How Long Do Alcohol Shakes Last?

The duration of alcohol shakes can vary from person to person and is influenced by factors such as the severity of alcohol dependency and individual health conditions. The shakes will, however, generally follow a similar timeline for most people:

  • Alcohol shakes start: 6–48 hours after the last drink
  • Alcohol shakes peak: 24–72 hours
  • Alcohol shakes resolve: about one week, but can last a few days to several weeks

There are several factors affecting the duration of this timeline, including:

  • Severity of alcohol dependency
  • Your health 
  • Use of other medications or substances
  • Individual metabolic rate
  • History of alcohol withdrawal
  • Age
  • Genetic factors
  • Co-occurring mental and physical health issues

It is important to talk with a doctor to fully understand the timeline you will likely experience. A trained medical professional can best understand your specific medical situation and provide information that is specific to you personally.

Medical Treatment for Alcohol Shakes

Medical supervision is crucial when struggling with alcohol withdrawal and shakes, as other, more dangerous symptoms often accompany withdrawal-induced tremors. Detoxification under professional guidance ensures safety and comfort, helping you quickly obtain the necessary treatment. Medication-assisted treatment can help alleviate the shakes and other withdrawal symptoms, making the process more manageable.

Different treatment options and settings are available to fit the needs of any individual recovering from alcohol addiction. These include medical detox, residential rehab, partial hospitalization, intensive outpatient rehab and aftercare services. Residential programs offer a structured environment throughout each day, which can be particularly beneficial for those with severe dependency. Outpatient options, on the other hand, allow individuals to maintain certain aspects of their daily life while receiving treatment.

How To Stop Alcohol Shakes

Getting professional medical help and treatment is the single most important factor for controlling alcohol withdrawal-related tremors. While medical treatment is essential, several simpler strategies can help supplement medical treatment for alcohol shakes and augment their effectiveness, including:

  • Stay hydrated to help your body recover.
  • Maintain a balanced diet to replenish nutrients.
  • Practice stress management techniques like meditation or yoga.
  • Keep yourself busy with activities to distract from the shakes.
  • Prioritize sleep to help your body heal.
  • Lean on a support network of friends, family or support groups.
  • Continue with a structured recovery program to maintain progress.

These strategies will help the shakes to be as short and mild as possible when combined with medical treatments, but they are not a substitute for seeking professional help during detox.

Seeking Professional Help for Alcohol Withdrawal in Missouri

If you or a loved one is struggling with alcohol shakes and withdrawal in Missouri, it’s important to seek professional help.

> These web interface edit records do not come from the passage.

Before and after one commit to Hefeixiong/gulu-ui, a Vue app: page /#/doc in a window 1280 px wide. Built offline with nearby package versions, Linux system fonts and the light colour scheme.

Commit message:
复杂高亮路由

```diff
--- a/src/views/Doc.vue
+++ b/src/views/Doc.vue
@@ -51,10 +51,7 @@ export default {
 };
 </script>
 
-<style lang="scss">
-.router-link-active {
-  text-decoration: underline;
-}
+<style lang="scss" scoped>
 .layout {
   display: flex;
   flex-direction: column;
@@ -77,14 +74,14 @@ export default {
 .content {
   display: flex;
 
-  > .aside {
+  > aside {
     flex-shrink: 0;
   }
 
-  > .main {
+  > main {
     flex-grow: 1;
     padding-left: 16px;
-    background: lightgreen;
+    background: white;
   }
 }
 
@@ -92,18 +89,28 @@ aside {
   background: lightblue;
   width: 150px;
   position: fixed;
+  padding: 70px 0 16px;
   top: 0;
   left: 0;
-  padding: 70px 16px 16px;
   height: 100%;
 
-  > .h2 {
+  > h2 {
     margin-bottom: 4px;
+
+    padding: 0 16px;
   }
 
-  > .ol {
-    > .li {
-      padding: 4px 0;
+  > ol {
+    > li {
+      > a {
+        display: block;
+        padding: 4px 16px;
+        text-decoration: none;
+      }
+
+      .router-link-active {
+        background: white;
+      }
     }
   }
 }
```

A whole-person approach that addresses physical, emotional, psychological and spiritual needs is crucial for a successful recovery.

At The Recovery Village Kansas City in Missouri, we understand the difficulties you face in confronting addiction and are here to support you every step of the way. To learn more about how our caring staff and safe, comfortable facilities can help you achieve your goals, please contact us today! Your path to a healthier, alcohol-free life can start right now.

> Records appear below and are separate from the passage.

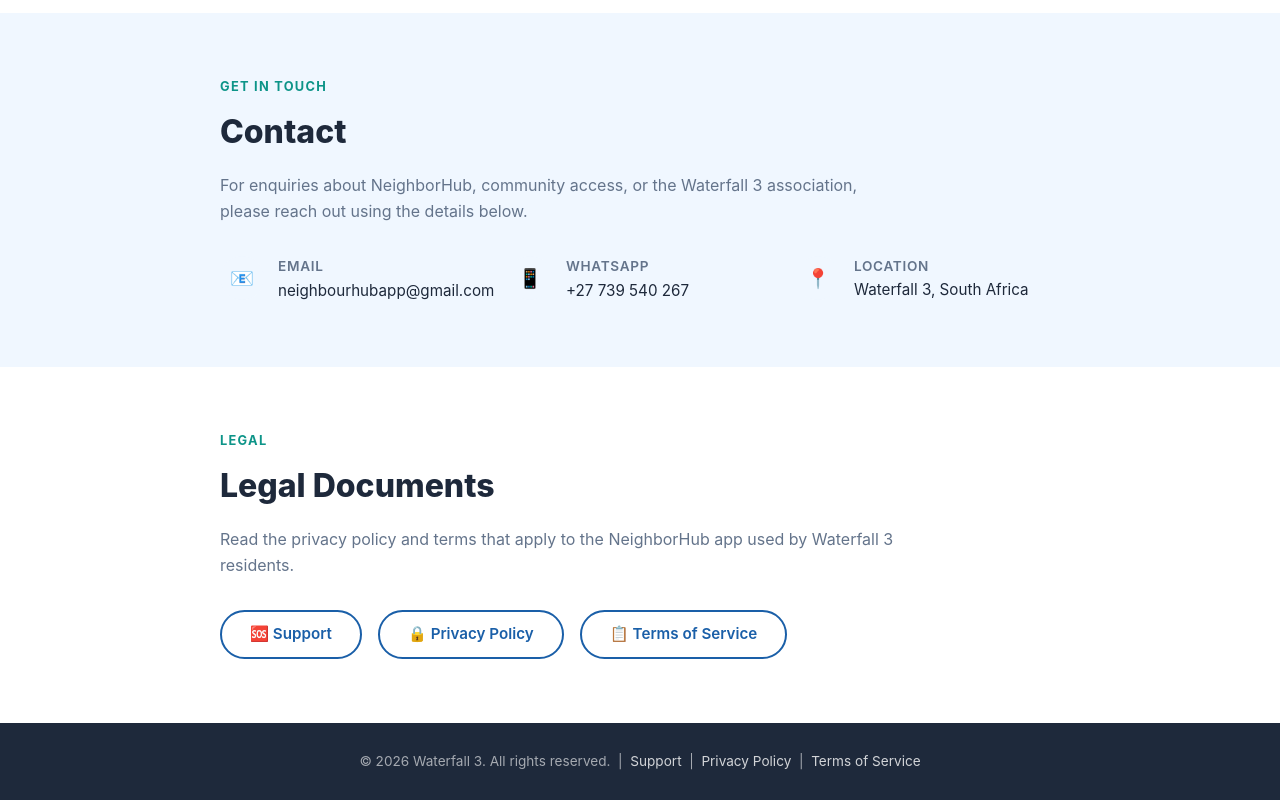
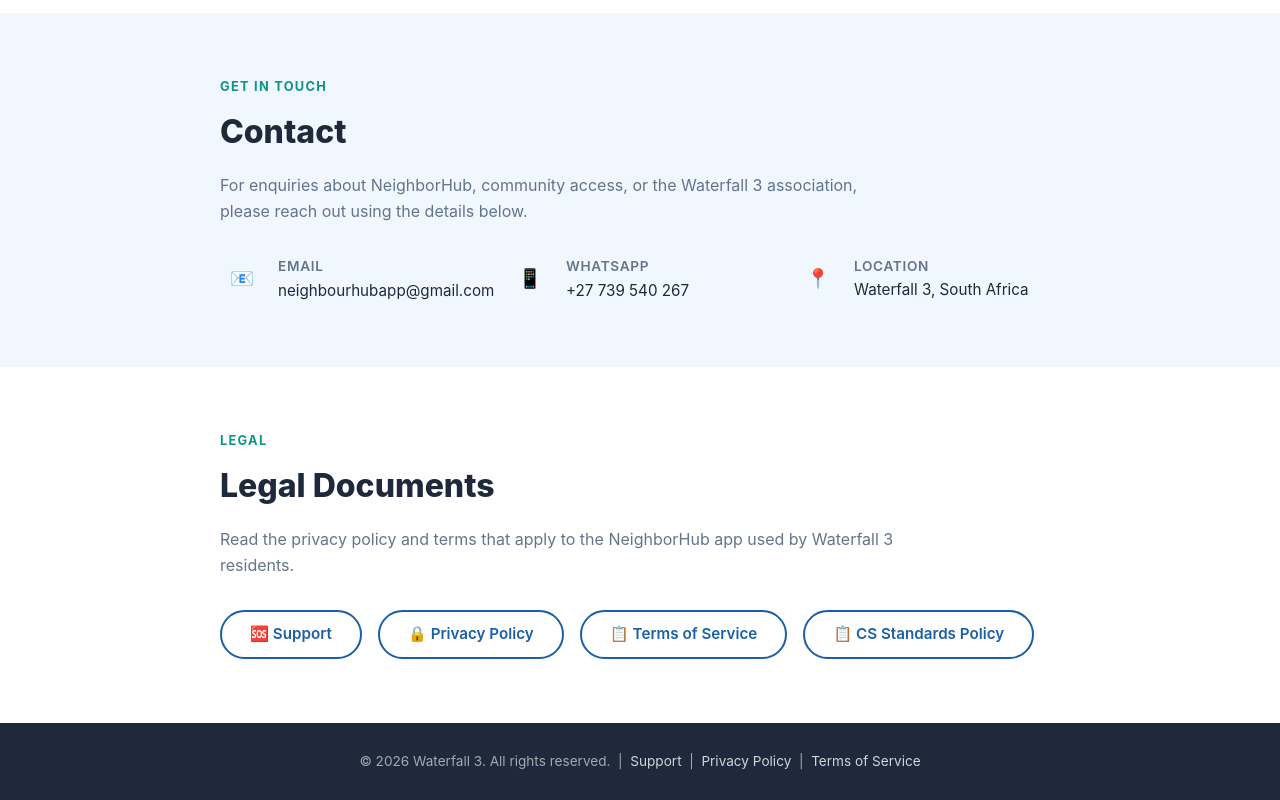
Before and after one commit to Mikeweston77/neighborhub-legal, a plain HTML site: page docs/index.html in a window 1280 px wide. Shown: the part 1612-2412 px from the top of the page. Drawn offline with Linux system fonts and the light colour scheme.

Commit message:
Update index.html

```diff
--- a/docs/index.html
+++ b/docs/index.html
@@ -267,6 +267,7 @@
             <a href="support.html" class="btn-outline">🆘 Support</a>
             <a href="privacy.html" class="btn-outline">🔒 Privacy Policy</a>
             <a href="terms.html"   class="btn-outline">📋 Terms of Service</a>
+            <a href="CS Standards.html"   class="btn-outline">📋 CS Standards Policy</a>
         </div>
     </div>
 </section>
```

Sources

Berman, Jacob. “Alcohol withdrawal.” February 28, 2023. Accessed November 10, 2023.

Bayard, Max; Mcintyre, Jonah; & et al. “Alcohol Withdrawal Syndrome.” American Family Physician, 2004. Accessed November 10, 2023.

MedlinePlus. “Alcohol.” March 22, 2022. Accessed November 10, 2023.

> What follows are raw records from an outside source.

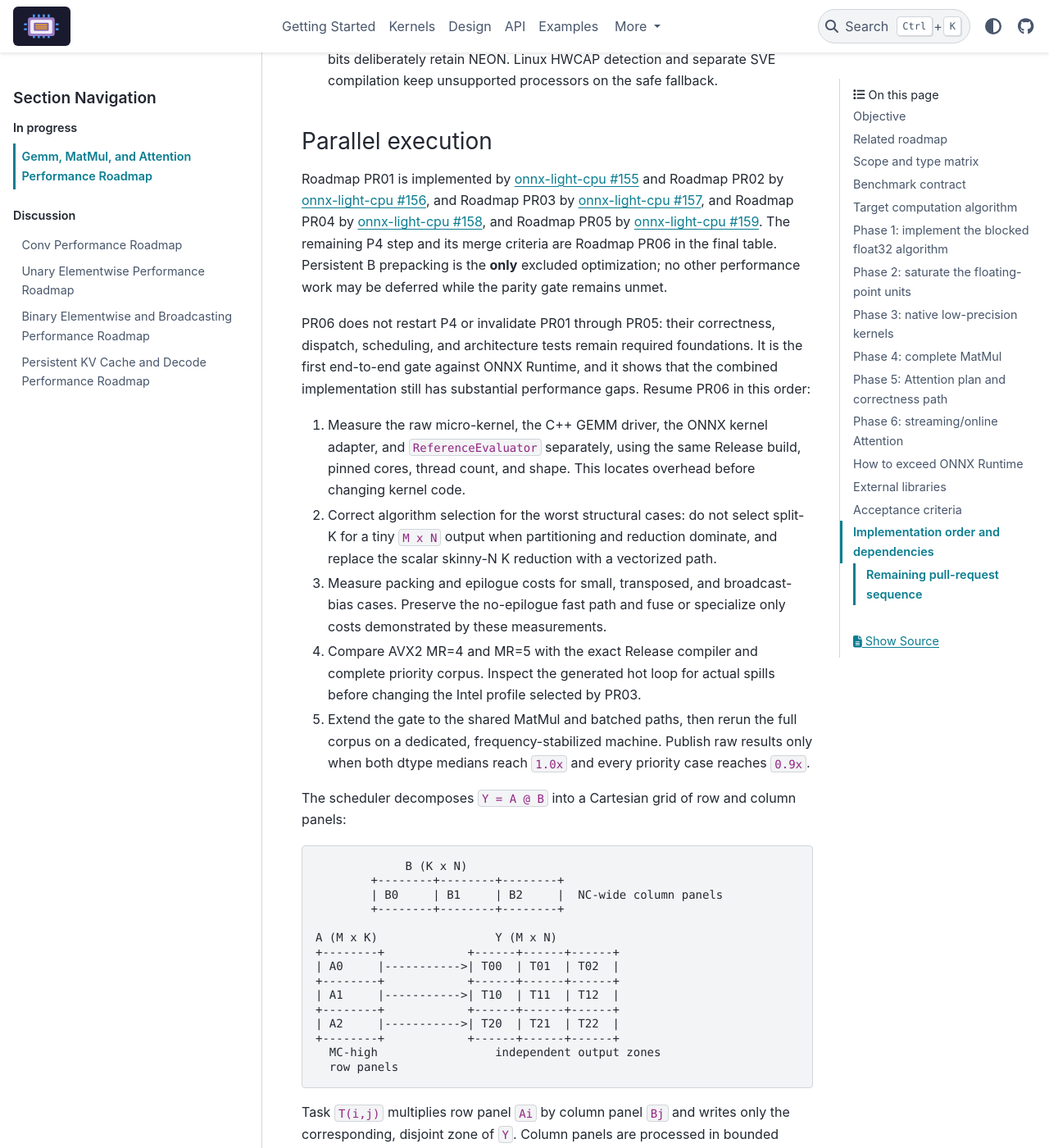
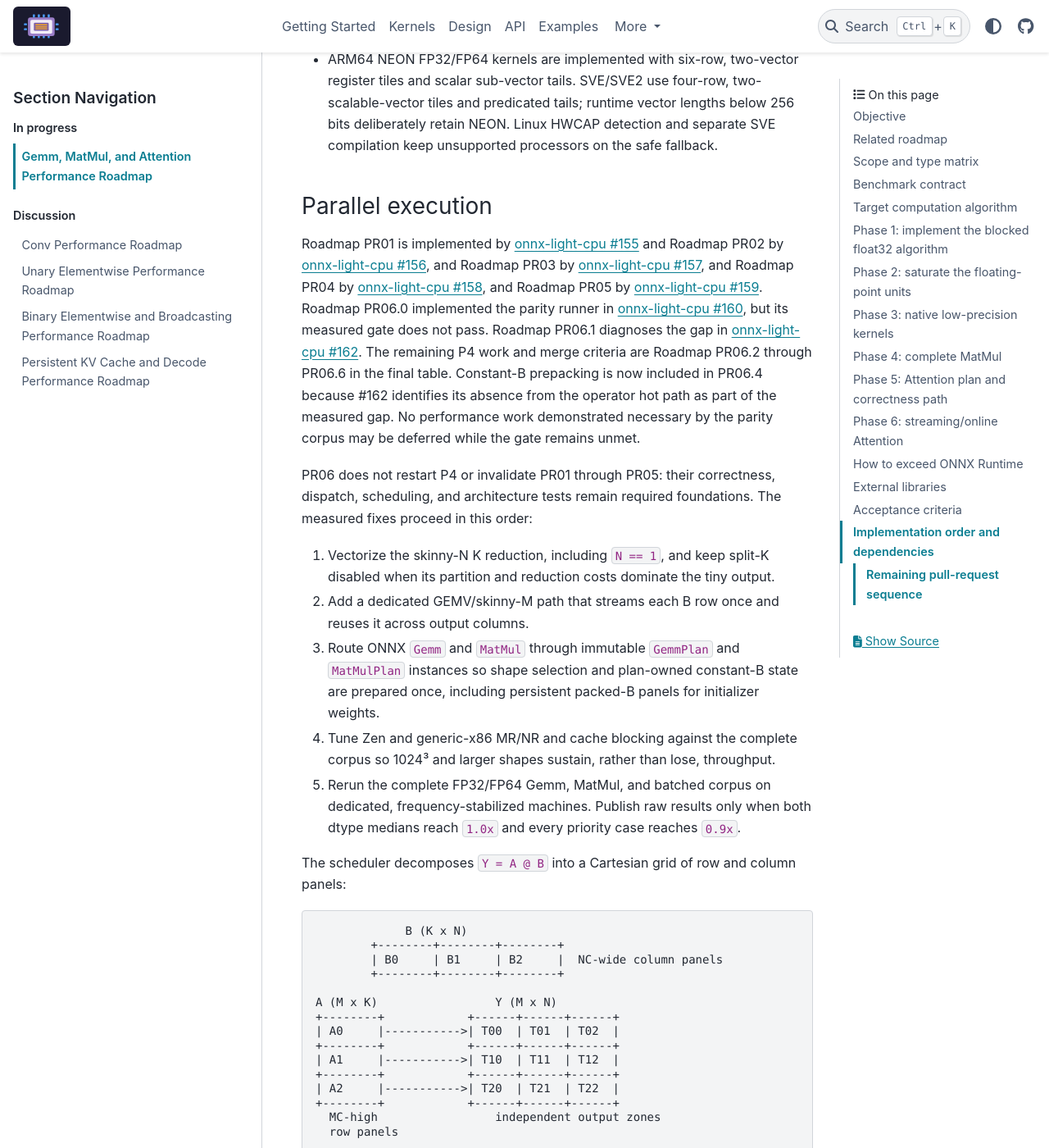
Before and after one commit to xadupre/onnx-light-cpu, a Sphinx documentation site: the page built from docs/next_steps/2026_08_gemm_matmul.rst, in a window 1280 px wide and 1400 px high, scrolled down 6575 px. Shown: the whole window at 82% size. Built offline with Sphinx 7.4.7 and the PyData theme 0.15.4, drawn with Linux system fonts in a browser that asks for light colours; pages that are not in the unit, such as notebooks, are missing from menus; some of the changed text lies outside the part shown.

Commit message:
update plan (#163)

```diff
--- a/docs/next_steps/2026_08_gemm_matmul.rst
+++ b/docs/next_steps/2026_08_gemm_matmul.rst
@@ -20,8 +20,13 @@
 batch scheduling, packed SIMD split-K, and typed broadcast/fused epilogues; see
 :doc:`the current design <../design/gemm_kernel_design>`. Roadmap PR01 closed
 the scheduler under-utilization identified on multi-panel shapes, and Roadmap
-PR02 removed expanded bias temporaries. The remaining roadmap work covers
-low-precision kernels, Attention, and the final ONNX Runtime parity gates.
+PR02 removed expanded bias temporaries. The FP32 investigation in
+`onnx-light-cpu #162
+<https://github.com/xadupre/onnx-light-cpu/pull/162>`_ shows that scalar
+skinny-N, weak GEMV/skinny-M, an operator path that bypasses ``GemmPlan``, and
+untuned Zen/generic-x86 blocking still prevent parity. The remaining roadmap
+work first closes those measured FP32/FP64 gaps, then covers low-precision
+kernels, Attention, and the final ONNX Runtime parity gates.
 
 Related roadmap
 ---------------
@@ -184,8 +189,9 @@
      - Batch outer loop for small independent products; merge batch with M/N
        task dimensions when one product cannot occupy all cores.
    * - Constant B
-     - Plan-owned B in its original tensor representation. Persistent
-       prepacking is the sole optimization excluded from this roadmap.
+     - Plan-owned B prepacked once when shape and layout are stable, with the
+       original tensor representation retained only when required by a
+       guarded fallback.
    * - Extremely large K with small M/N
      - Split K only when M/N/batch parallelism is insufficient, then combine
        partial accumulators in a controlled reduction.
@@ -273,34 +279,34 @@
 `onnx-light-cpu #158
 <https://github.com/xadupre/onnx-light-cpu/pull/158>`_, and Roadmap PR05 by
 `onnx-light-cpu #159
-<https://github.com/xadupre/onnx-light-cpu/pull/159>`_. The remaining P4 step
-and its merge criteria are Roadmap PR06 in the final table. Persistent B
-prepacking is the **only** excluded optimization; no other performance work
-may be deferred while the parity gate remains unmet.
+<https://github.com/xadupre/onnx-light-cpu/pull/159>`_. Roadmap PR06.0
+implemented the parity runner in `onnx-light-cpu #160
+<https://github.com/xadupre/onnx-light-cpu/pull/160>`_, but its measured gate
+does not pass. Roadmap PR06.1 diagnoses the gap in `onnx-light-cpu #162
+<https://github.com/xadupre/onnx-light-cpu/pull/162>`_. The remaining P4 work
+and merge criteria are Roadmap PR06.2 through PR06.6 in the final table.
+Constant-B prepacking is now included in PR06.4 because #162 identifies its
+absence from the operator hot path as part of the measured gap. No performance
+work demonstrated necessary by the parity corpus may be deferred while the
+gate remains unmet.
 
 PR06 does not restart P4 or invalidate PR01 through PR05: their correctness,
-dispatch, scheduling, and architecture tests remain required foundations. It
-is the first end-to-end gate against ONNX Runtime, and it shows that the
-combined implementation still has substantial performance gaps. Resume PR06
-in this order:
+dispatch, scheduling, and architecture tests remain required foundations.
+The measured fixes proceed in this order:
 
-#. Measure the raw micro-kernel, the C++ GEMM driver, the ONNX kernel adapter,
-   and ``ReferenceEvaluator`` separately, using the same Release build, pinned
-   cores, thread count, and shape. This locates overhead before changing kernel
-   code.
-#. Correct algorithm selection for the worst structural cases: do not select
-   split-K for a tiny ``M x N`` output when partitioning and reduction dominate,
-   and replace the scalar skinny-N K reduction with a vectorized path.
-#. Measure packing and epilogue costs for small, transposed, and broadcast-bias
-   cases. Preserve the no-epilogue fast path and fuse or specialize only costs
-   demonstrated by these measurements.
-#. Compare AVX2 MR=4 and MR=5 with the exact Release compiler and complete
-   priority corpus. Inspect the generated hot loop for actual spills before
-   changing the Intel profile selected by PR03.
-#. Extend the gate to the shared MatMul and batched paths, then rerun the full
-   corpus on a dedicated, frequency-stabilized machine. Publish raw results
-   only when both dtype medians reach ``1.0x`` and every priority case reaches
-   ``0.9x``.
+#. Vectorize the skinny-N K reduction, including ``N == 1``, and keep split-K
+   disabled when its partition and reduction costs dominate the tiny output.
+#. Add a dedicated GEMV/skinny-M path that streams each B row once and reuses
+   it across output columns.
+#. Route ONNX ``Gemm`` and ``MatMul`` through immutable ``GemmPlan`` and
+   ``MatMulPlan`` instances so shape selection and plan-owned constant-B state
+   are prepared once, including persistent packed-B panels for initializer
+   weights.
+#. Tune Zen and generic-x86 MR/NR and cache blocking against the complete
+   corpus so 1024³ and larger shapes sustain, rather than lose, throughput.
+#. Rerun the complete FP32/FP64 Gemm, MatMul, and batched corpus on dedicated,
+   frequency-stabilized machines. Publish raw results only when both dtype
+   medians reach ``1.0x`` and every priority case reaches ``0.9x``.
 
 The scheduler decomposes ``Y = A @ B`` into a Cartesian grid of row and column
 panels:
@@ -671,9 +677,10 @@
      - Priority FP32/FP64 corpus reaches at least 1.0x ONNX Runtime median
        performance with no priority shape below 0.9x.
      - P3.
-     - Scheduler PR01, epilogue PR02, x86 tuning PR03, thread runtime PR04, and
-       ARM kernels PR05 are implemented; the remaining PR is Roadmap PR06
-       below.
+     - Scheduler PR01, epilogue PR02, x86 tuning PR03, thread runtime PR04,
+       ARM kernels PR05, parity runner PR06.0, and diagnosis PR06.1 are
+       implemented or in review; measured fixes PR06.2 through PR06.5 and
+       final gate PR06.6 remain.
      - `onnx-light-cpu #133
        <https://github.com/xadupre/onnx-light-cpu/pull/133>`_,
        `onnx-light-cpu #141
@@ -697,7 +704,13 @@
        `onnx-light-cpu #157
        <https://github.com/xadupre/onnx-light-cpu/pull/157>`_,
        `onnx-light-cpu #158
-       <https://github.com/xadupre/onnx-light-cpu/pull/158>`_
+       <https://github.com/xadupre/onnx-light-cpu/pull/158>`_,
+       `onnx-light-cpu #159
+       <https://github.com/xadupre/onnx-light-cpu/pull/159>`_,
+       `onnx-light-cpu #160
+       <https://github.com/xadupre/onnx-light-cpu/pull/160>`_,
+       `onnx-light-cpu #162
+       <https://github.com/xadupre/onnx-light-cpu/pull/162>`_
    * - P5
      - Native/panel-converted FP16, BF16, and integer paths.
      - Low-precision corpus reaches at least 1.0x ONNX Runtime median
@@ -725,10 +738,11 @@
 Remaining pull-request sequence
 ~~~~~~~~~~~~~~~~~~~~~~~~~~~~~~~
 
-The following table is the single source of truth for the **15-PR sequence**
-after ``#149``. Completed rows remain visible so scope is not lost; each row
-contains its complete implementation scope, merge criterion, dependency, and
-current status.
+The following table is the single source of truth for the sequence after
+``#149``. PR06 is split into independently reviewable measured steps without
+renumbering PR07 through PR15. Completed rows remain visible so scope is not
+lost; each row contains its complete implementation scope, merge criterion,
+dependency, and current status.
 
 .. list-table::
    :header-rows: 1
@@ -785,27 +799,75 @@
      - PR02
      - `Implemented in #159
        <https://github.com/xadupre/onnx-light-cpu/pull/159>`_
-   * - Roadmap PR06
-     - FP32/FP64 parity gate.
-     - Raw results cover every priority platform/type corpus; median speed-up
-       is at least 1.0x ONNX Runtime and no priority case is below 0.9x. The PR
-       remains open while any target fails.
+   * - Roadmap PR06.0
+     - FP32/FP64 parity runner.
+     - The reproducible runner records raw alternating samples, dispersion,
+       CPU affinity, SIMD level, and effective thread count for every priority
+       Gemm shape.
      - PR01 through PR05
-     - `In progress in #160
-       <https://github.com/xadupre/onnx-light-cpu/pull/160>`_. The reproducible
-       ``tools/benchmark_gemm_parity.py`` runner records raw alternating
-       samples, dispersion, CPU affinity, SIMD level, and the effective thread
-       count. An initial six-core diagnostic run on an i7-13800H under WSL
-       reaches 0.317x FP32 and 0.347x FP64 median, with 0.064x and 0.036x
-       minima, so the gate remains open. These diagnostic numbers are not the
-       final dedicated-machine evidence.
+     - `Implemented in #160
+       <https://github.com/xadupre/onnx-light-cpu/pull/160>`_. An initial
+       six-core diagnostic run on an i7-13800H under WSL reaches 0.317x FP32
+       and 0.347x FP64 median, with 0.064x and 0.036x minima. These diagnostic
+       numbers are not final dedicated-machine evidence.
+   * - Roadmap PR06.1
+     - Isolate and explain the FP32 performance gaps.
+     - Isolated C++ driver measurements plus traced operator and plan paths
+       identify the responsible algorithm, blocking, planning, and conversion
+       costs before kernel changes are proposed.
+     - PR06.0
+     - `In progress in #162
+       <https://github.com/xadupre/onnx-light-cpu/pull/162>`_. The analysis
+       identifies scalar skinny-N, weak GEMV/skinny-M, unused operator plans,
+       and Zen/generic-x86 blocking as the next measured priorities.
+   * - Roadmap PR06.2
+     - Vectorized skinny-N and tiny-output selection.
+     - ``N == 1`` and small-N reductions vectorize over K with exact tails.
+       The selector avoids split-K when partition and reduction overhead
+       dominates, and every skinny-N priority case improves without regressing
+       general GEMM.
+     - PR06.1
+     - Pending
+   * - Roadmap PR06.3
+     - Dedicated GEMV/skinny-M kernel.
+     - ``M == 1`` and small-M cases stream each B row once, reuse it across
+       output columns, vectorize the useful dimension, and improve every
+       priority GEMV case without regressing general GEMM.
+     - PR06.2
+     - Pending
+   * - Roadmap PR06.4
+     - Use immutable plans on operator paths.
+     - Registered ONNX ``Gemm`` and ``MatMul`` construct guarded
+       ``GemmPlan``/``MatMulPlan`` instances during preparation and execute
+       them directly. Algorithm, blocking, threads, and packed constant-B
+       panels are no longer re-derived on every run; dynamic shapes rebuild or
+       retrieve a correctly keyed plan, and dynamic B retains the ordinary
+       per-call packing path.
+     - PR06.3
+     - Pending
+   * - Roadmap PR06.5
+     - Sustain large-matrix throughput on Zen and generic x86.
+     - Measured MR/NR candidates and shape-constrained MC/NC/KC choices keep
+       enough independent FMA chains and parallel panels active. The 1024³ and
+       2048³ priority cases no longer regress from 512³, and the complete
+       corpus shows no priority-shape regression.
+     - PR06.4
+     - Pending
+   * - Roadmap PR06.6
+     - Final FP32/FP64 parity gate.
+     - Raw dedicated-machine results cover Gemm, shared MatMul, batched paths,
+       every priority platform, and both types; median speed-up is at least
+       1.0x ONNX Runtime and no priority case is below 0.9x. The PR remains
+       open while any target fails.
+     - PR06.2 through PR06.5
+     - Pending
    * - Roadmap PR07
      - x86 FP16/BF16 kernel family.
      - Immutable plans describe typed panels, FP32 accumulation, conversion
        epilogues, and ISA gates without full-tensor conversion. F16C converts
        while packing; AVX-512FP16/BF16 use native kernels; CPUID and OS tile
        state safely gate AMX with AVX-512 fallbacks.
-     - PR06
+     - PR06.6
      - Pending
    * - Roadmap PR08
      - ARM FP16/BF16 kernel family.
```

Newman, Richard K.; Gallagher, Megan A. Stobart; & Gomez, Anna E. “Alcohol Withdrawal.” StatPearls, July 21, 2023. Accessed November 10, 2023.

Huebner, Robert B. & Kantor, Lori Wolfgang. “Advances in Alcoholism Treatment.” Alcohol Research & Health, 2011. Accessed November 10, 2023.